Data section start
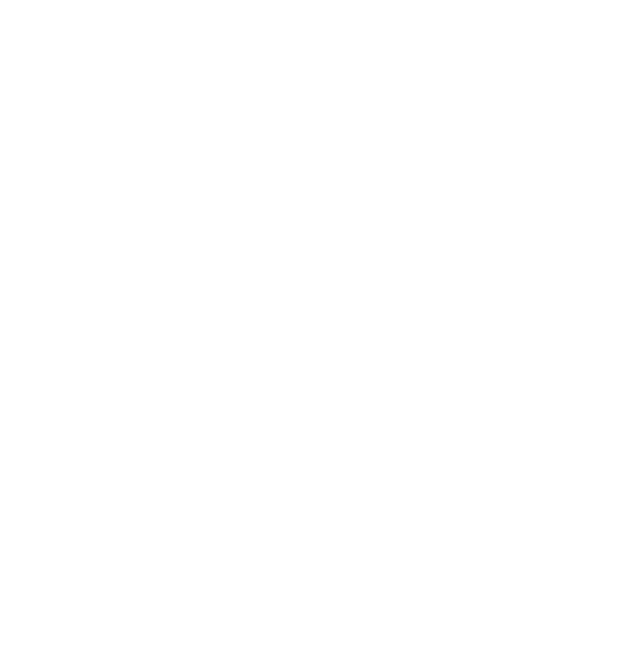
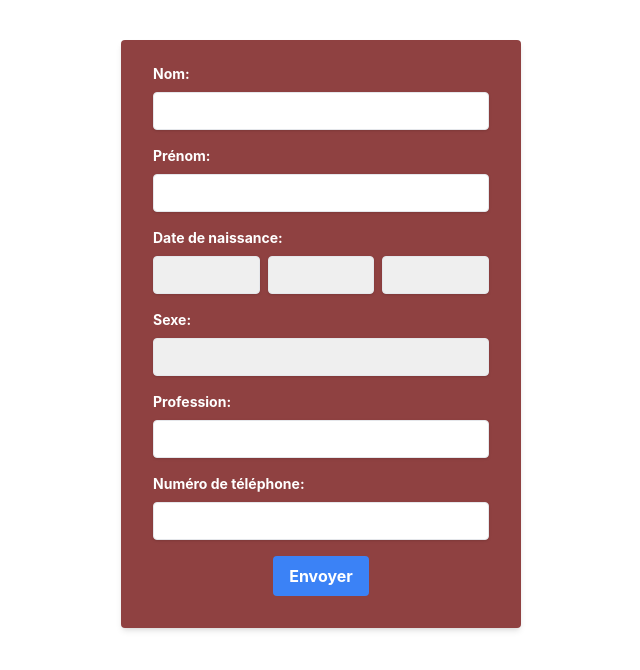
Before and after one commit to BaHaroune/form-client, a React (Create React App) app: page / in a window 1280 px wide. Before the commit this address had no page. Shown: the top 670 px of the page, without its empty margins (319-959 px from the left). Built offline with nearby package versions, Linux system fonts and the light colour scheme.

Commit message:
update App.js

```diff
--- a/src/App.js
+++ b/src/App.js
@@ -14,7 +14,7 @@
         <Link className='hidden' to='info'>Info</Link>
 
         <Routes>
-          <Route path='/desa' element={<Form/>}></Route>
+          <Route path='/' element={<Form/>}></Route>
           <Route path='info' element={<Info/>}></Route>
         </Routes>
       </Router>
```
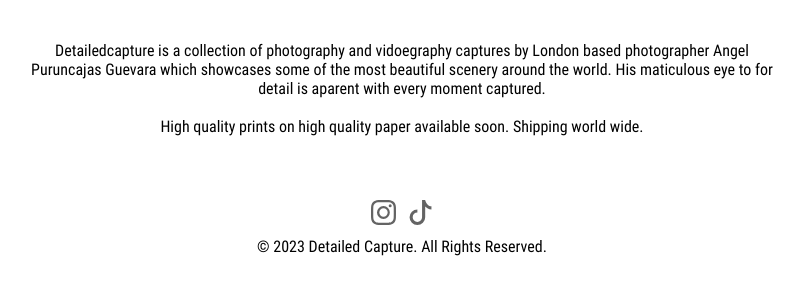
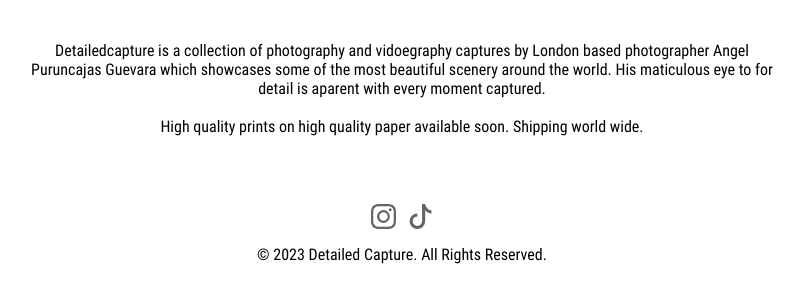
Before and after one commit to AEfrain23/DetailedCapture, a Node server app: page /about in a window 1280 px wide. Shown: the part 252-555 px from the top of the page, without its empty margins (238-1042 px from the left). Run offline with Node 20, Linux system fonts and the light colour scheme.

Commit message:
Footer social icons update.

```diff
--- a/public/styles/index.css
+++ b/public/styles/index.css
@@ -67,4 +67,6 @@ body {
   color: rgb(100, 100, 100);
   padding: 0.1rem;
   text-decoration: none;
+  height: fit-content;
+  display: inline-block;
 }
--- a/views/partials/header.ejs
+++ b/views/partials/header.ejs
@@ -25,7 +25,7 @@
           <a href="/about"><li>ABOUT</li></a>
           <a href="/contact"><li>CONTACT</li></a>
         </ul>
-        <a href="" class="cart-icon">
+        <a href="" class="cart-icon" >
           <svg xmlns="http://www.w3.org/2000/svg" width="20" height="24" fill="currentColor" class="bi bi-bag"
             viewBox="0 0 16 16">
             <path
```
Data section end
• [Required work]: Copy out all the data above exactly as written. Skip the pictures.

• [Exercise answer]:
Before and after one commit to BaHaroune/form-client, a React (Create React App) app: page / in a window 1280 px wide. Before the commit this address had no page. Shown: the top 670 px of the page, without its empty margins (319-959 px from the left). Built offline with nearby package versions, Linux system fonts and the light colour scheme.

Commit message:
update App.js

```diff
--- a/src/App.js
+++ b/src/App.js
@@ -14,7 +14,7 @@
         <Link className='hidden' to='info'>Info</Link>
 
         <Routes>
-          <Route path='/desa' element={<Form/>}></Route>
+          <Route path='/' element={<Form/>}></Route>
           <Route path='info' element={<Info/>}></Route>
         </Routes>
       </Router>
```
Before and after one commit to AEfrain23/DetailedCapture, a Node server app: page /about in a window 1280 px wide. Shown: the part 252-555 px from the top of the page, without its empty margins (238-1042 px from the left). Run offline with Node 20, Linux system fonts and the light colour scheme.

Commit message:
Footer social icons update.

```diff
--- a/public/styles/index.css
+++ b/public/styles/index.css
@@ -67,4 +67,6 @@ body {
   color: rgb(100, 100, 100);
   padding: 0.1rem;
   text-decoration: none;
+  height: fit-content;
+  display: inline-block;
 }
--- a/views/partials/header.ejs
+++ b/views/partials/header.ejs
@@ -25,7 +25,7 @@
           <a href="/about"><li>ABOUT</li></a>
           <a href="/contact"><li>CONTACT</li></a>
         </ul>
-        <a href="" class="cart-icon">
+        <a href="" class="cart-icon" >
           <svg xmlns="http://www.w3.org/2000/svg" width="20" height="24" fill="currentColor" class="bi bi-bag"
             viewBox="0 0 16 16">
             <path
```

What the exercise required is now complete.